“About 4 pm on Wednesday a large touring car belonging to Mr F.A. Bevan of Park-lane, W., was proceeding towards London from Banstead, and while crowning over the bridge outside Belmont Railway Station the near rear tyre suddenly burst. The driver, a man named Smith, applied the brakes sharply with the result that the car slewed right round, narrowly missing another car, and dashed backwards through the fence bounding the line. It then slid down the bank some 23ft. on to the rail below, its speed being checked by the stump of a tree. Fortunately no train happened to be passing at the moment for the car entirely blocked the line. The chauffeur stuck to his wheel, and had a marvellous escape from death, sustaining only a few bruises, whilst the car, externally at any rate, was not much damaged.
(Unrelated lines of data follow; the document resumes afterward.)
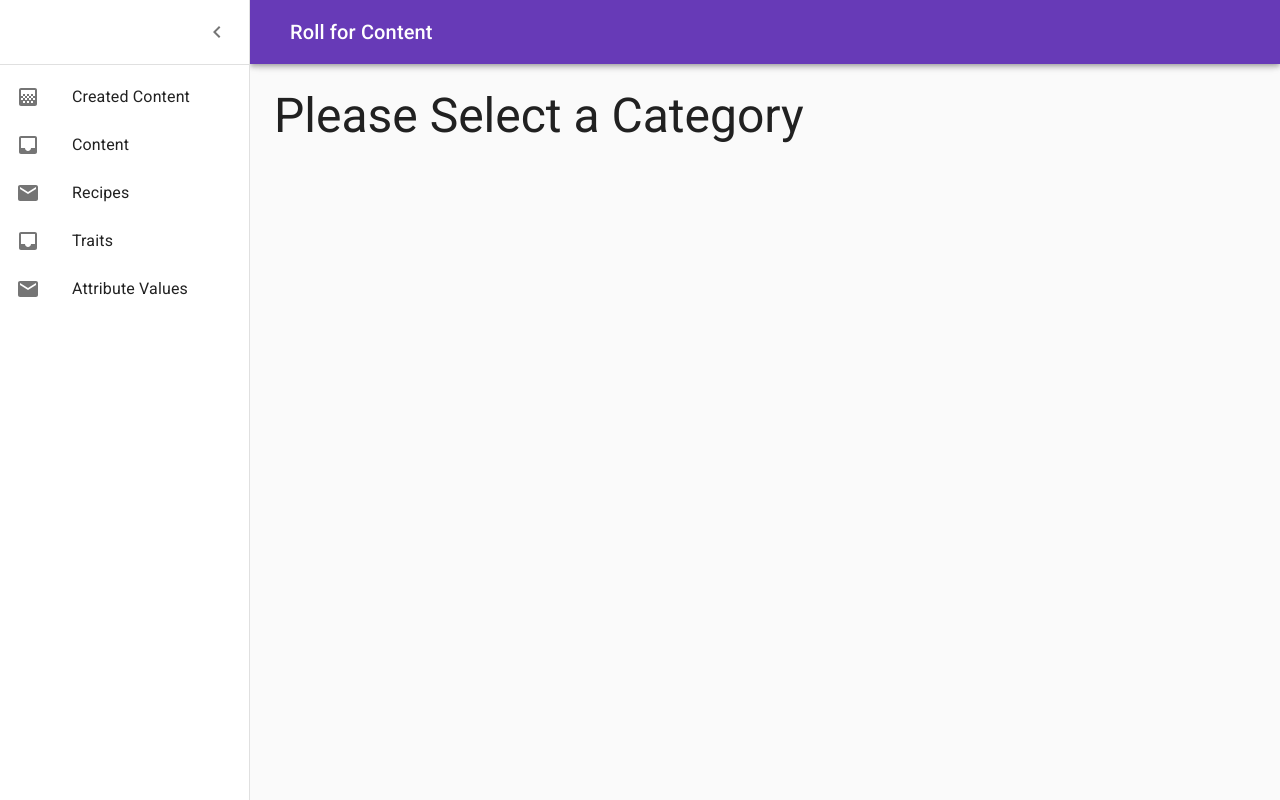
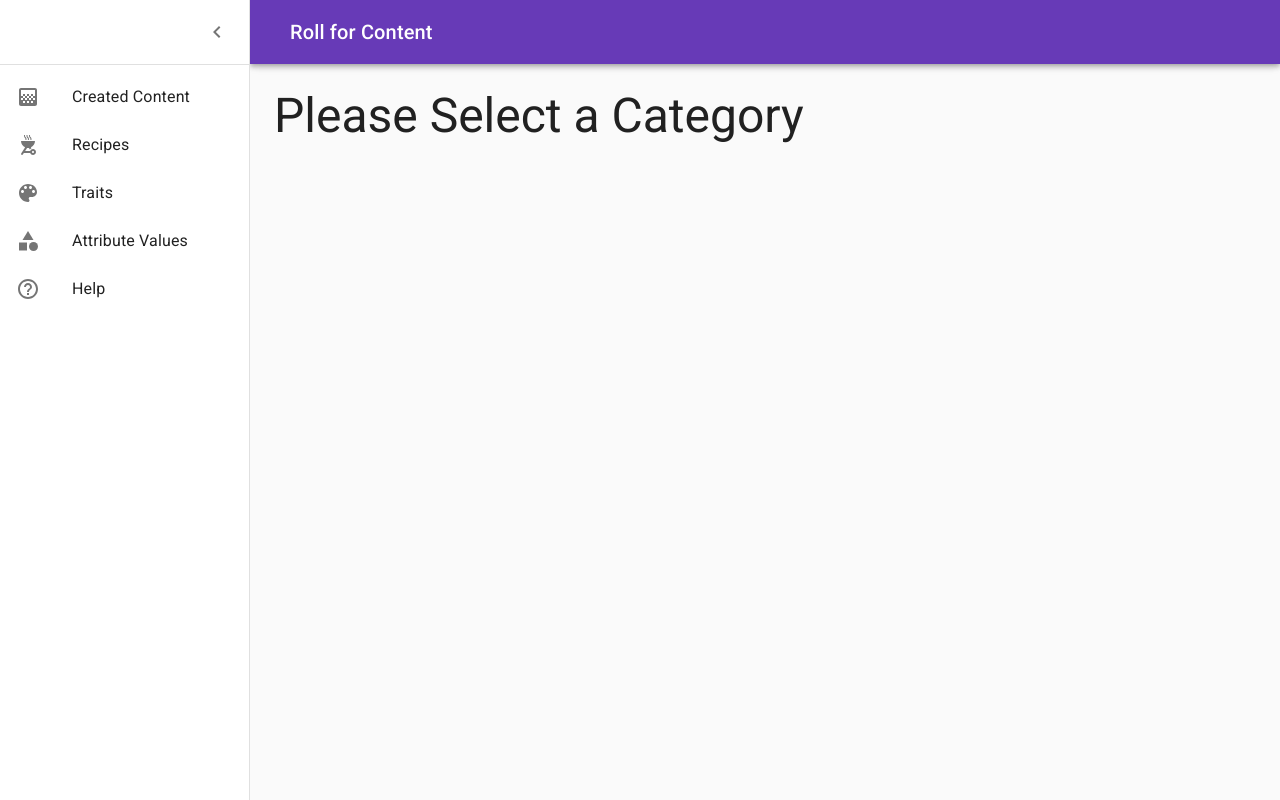
Before and after one commit to nheinbaugh/RollForContent, a React (Create React App) app in the folder roll-for-content/: page / in a window 1280 px wide. Both pictures are taken after a click on the button 64 px from the left and 32 px from the top of the page. Built offline with nearby package versions, Linux system fonts and the light colour scheme.

Commit message:
less meh on the menu

```diff
--- a/roll-for-content/src/layout/CommandMenu.tsx
+++ b/roll-for-content/src/layout/CommandMenu.tsx
@@ -10,11 +10,13 @@ import {
   makeStyles,
   useTheme
 } from '@material-ui/core';
+import CategoryIcon from '@material-ui/icons/Category';
 import ChevronLeftIcon from '@material-ui/icons/ChevronLeft';
 import ChevronRightIcon from '@material-ui/icons/ChevronRight';
 import Gradient from '@material-ui/icons/Gradient';
-import InboxIcon from '@material-ui/icons/Inbox';
-import MailIcon from '@material-ui/icons/Mail';
+import HelpOutlineIcon from '@material-ui/icons/HelpOutline';
+import OutdoorGrillIcon from '@material-ui/icons/OutdoorGrill';
+import PaletteIcon from '@material-ui/icons/Palette';
 import React from 'react';
 import { Link, LinkProps } from 'react-router-dom';
 import { routes } from '../providers/RouteProvider';
@@ -83,12 +85,30 @@ const CommandMenu: React.FC<CommandMenuProps> = props => {
           </ListItemIcon>
           <ListItemText primary="Created Content" />
         </ListItem>
-        {['Content', 'Recipes', 'Traits', 'Attribute Values'].map((text, index) => (
-          <ListItem button key={text}>
-            <ListItemIcon>{index % 2 === 0 ? <InboxIcon /> : <MailIcon />}</ListItemIcon>
-            <ListItemText primary={text} />
-          </ListItem>
-        ))}
+        <ListItem button component={WrappedLink} key="Recipes" to={routes.recipes}>
+          <ListItemIcon>
+            <OutdoorGrillIcon />
+          </ListItemIcon>
+          <ListItemText primary="Recipes" />
+        </ListItem>
+        <ListItem button component={WrappedLink} key="Traits" to={routes.traits}>
+          <ListItemIcon>
+            <PaletteIcon />
+          </ListItemIcon>
+          <ListItemText primary="Traits" />
+        </ListItem>
+        <ListItem button component={WrappedLink} key="Attribute Values" to={routes.attributes}>
+          <ListItemIcon>
+            <CategoryIcon />
+          </ListItemIcon>
+          <ListItemText primary="Attribute Values" />
+        </ListItem>
+        <ListItem button component={WrappedLink} key="Help" to={routes.help}>
+          <ListItemIcon>
+            <HelpOutlineIcon />
+          </ListItemIcon>
+          <ListItemText primary="Help" />
+        </ListItem>
       </List>
     </Drawer>
   );
--- /dev/null
+++ b/roll-for-content/src/pages/recipes/RecipeContainer.tsx
@@ -0,0 +1,7 @@
+import React from 'react';
+
+const RecipeContainer = () => {
+  return <div>We have our place for recipes!</div>;
+};
+
+export default RecipeContainer;
--- a/roll-for-content/src/providers/RouteProvider.tsx
+++ b/roll-for-content/src/providers/RouteProvider.tsx
@@ -1,10 +1,15 @@
 import React from 'react';
 import { Route, Switch } from 'react-router-dom';
 import EmptyWorkspace from '../layout/workspace/EmptyWorkspace';
+import RecipeContainer from '../pages/recipes/RecipeContainer';
 import UserContentContainer from '../pages/user-content/UserContentContainer';
 
 export const routes = {
-  content: '/content'
+  attributes: '/attributes',
+  content: '/content',
+  help: '/help',
+  recipes: '/recipes',
+  traits: '/traits'
 };
 
 export const RouteProvider = () => {
@@ -13,6 +18,9 @@ export const RouteProvider = () => {
       <Route path={routes.content}>
         <UserContentContainer />
       </Route>
+      <Route path={routes.recipes}>
+        <RecipeContainer />
+      </Route>
       <EmptyWorkspace />
     </Switch>
   );
```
The railway employees got assistance and tried to raise the car but failed. A breakdown gang was then sent for, and at 10.30pm. with the aid of a powerful steam crane, the car was raised to the roadway, where it was found that the machinery was undamaged. The up line was blocked altogether for about six and a half hours.”
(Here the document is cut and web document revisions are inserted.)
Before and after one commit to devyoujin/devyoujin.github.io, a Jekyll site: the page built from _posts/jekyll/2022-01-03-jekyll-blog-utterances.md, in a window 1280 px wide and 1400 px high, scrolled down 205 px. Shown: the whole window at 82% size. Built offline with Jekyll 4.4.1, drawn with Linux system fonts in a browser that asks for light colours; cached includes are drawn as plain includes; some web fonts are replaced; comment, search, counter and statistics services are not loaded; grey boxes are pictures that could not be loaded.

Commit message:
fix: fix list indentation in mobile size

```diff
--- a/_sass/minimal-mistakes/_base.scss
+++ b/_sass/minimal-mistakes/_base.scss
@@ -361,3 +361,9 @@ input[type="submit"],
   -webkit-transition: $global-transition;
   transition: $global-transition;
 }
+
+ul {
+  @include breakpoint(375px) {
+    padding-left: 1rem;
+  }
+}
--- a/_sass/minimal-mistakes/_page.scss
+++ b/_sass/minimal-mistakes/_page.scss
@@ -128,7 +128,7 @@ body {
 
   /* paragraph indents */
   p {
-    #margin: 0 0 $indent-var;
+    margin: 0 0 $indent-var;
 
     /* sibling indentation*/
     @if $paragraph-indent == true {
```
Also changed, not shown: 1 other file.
We do not have a great many plates of ‘events’, let alone news stories in our collection so it seems likely that this Knights-Whittome just happened to be in the right place at the right time to capture this incident. Certainly, with six and a half hours to work with, he would have had plenty of time to make the trek up the Brighton Road from his studio in Sutton to record events as word of the accident reached the town centre. The photograph did not appear in local press, so whether he took it with a commercial purpose in mind or just out of personal interest we cannot be sure. The plate is dated 7 Oct, 3 days after the accident, and marked simply ‘1’. Presumably this means that just one print was made of the image, but for whom or what purpose, we do not know.
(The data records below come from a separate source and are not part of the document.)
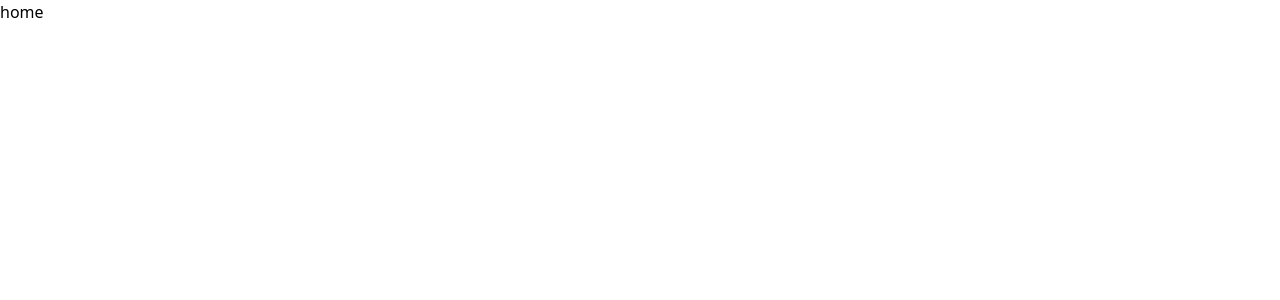
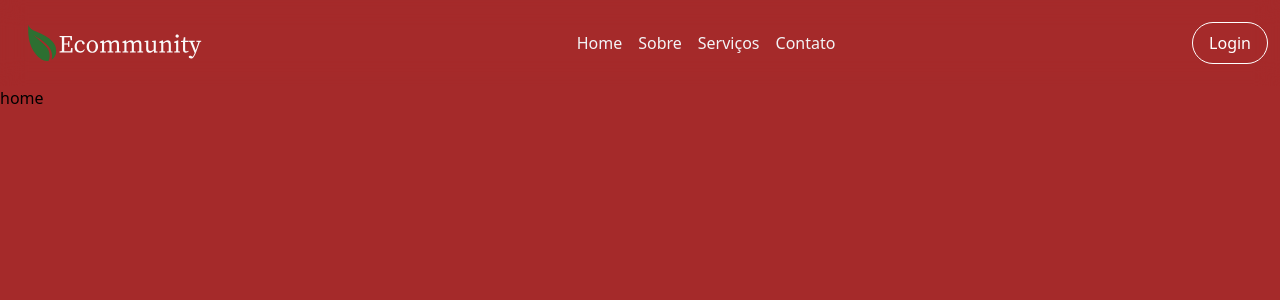
Before and after one commit to pedroonovais/ecommunity, a Next.js app: page / in a window 1280 px wide. Shown: the top 300 px of the page. Built offline with nearby package versions, Linux system fonts and the light colour scheme.

Commit message:
Cria componente Menu

```diff
--- a/src/app/globals.css
+++ b/src/app/globals.css
@@ -1,3 +1,7 @@
 @tailwind base;
 @tailwind components;
 @tailwind utilities;
+
+body {
+  background-color: brown;
+}
--- a/src/app/layout.tsx
+++ b/src/app/layout.tsx
@@ -1,13 +1,17 @@
-import './globals.css'
+import { Menu } from "@/components/Menu/Menu";
+import "./globals.css";
 
 export default function RootLayout({
-  children,
+    children,
 }: {
-  children: React.ReactNode
+    children: React.ReactNode;
 }) {
-  return (
-    <html lang="pt-br">
-      <body>{children}</body>
-    </html>
-  )
+    return (
+        <html lang="pt-br">
+            <body>
+                <Menu />
+                <main>{children}</main>
+            </body>
+        </html>
+    );
 }
--- /dev/null
+++ b/src/components/Menu/Menu.tsx
@@ -0,0 +1,33 @@
+export const Menu = () => {
+    return (
+        <header className="flex items-center justify-between p-3 bg-opacity-30 backdrop-blur-md">
+            <div className="flex items-center space-x-2">
+                <img
+                    src="/logo-texto-branco.svg"
+                    alt="Ícone do Menu"
+                    className="w-52"
+                />
+            </div>
+
+            <nav className="flex space-x-4">
+                <a href="#home" className="text-gray-100 hover:text-white">
+                    Home
+                </a>
+                <a href="#about" className="text-gray-100 hover:text-white">
+                    Sobre
+                </a>
+                <a href="#services" className="text-gray-100 hover:text-white">
+                    Serviços
+                </a>
+                <a href="#contact" className="text-gray-100 hover:text-white">
+                    Contato
+                </a>
+            </nav>
+
+            <button className="bg-transparent border border-white text-white px-4 py-2 rounded-full hover:bg-verdeClaro hover:text-black transition-all duration-300 ease-in-out">
+                Login
+            </button>
+
+        </header>
+    );
+};
```
Also changed, not shown: public/logo-texto-branco.svg (added), public/logo.svg (added).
All we can deduce is, that while it may have been a little more infrequent, ‘rail commuter hell’ is certainly not just a twenty-first century cross to bear.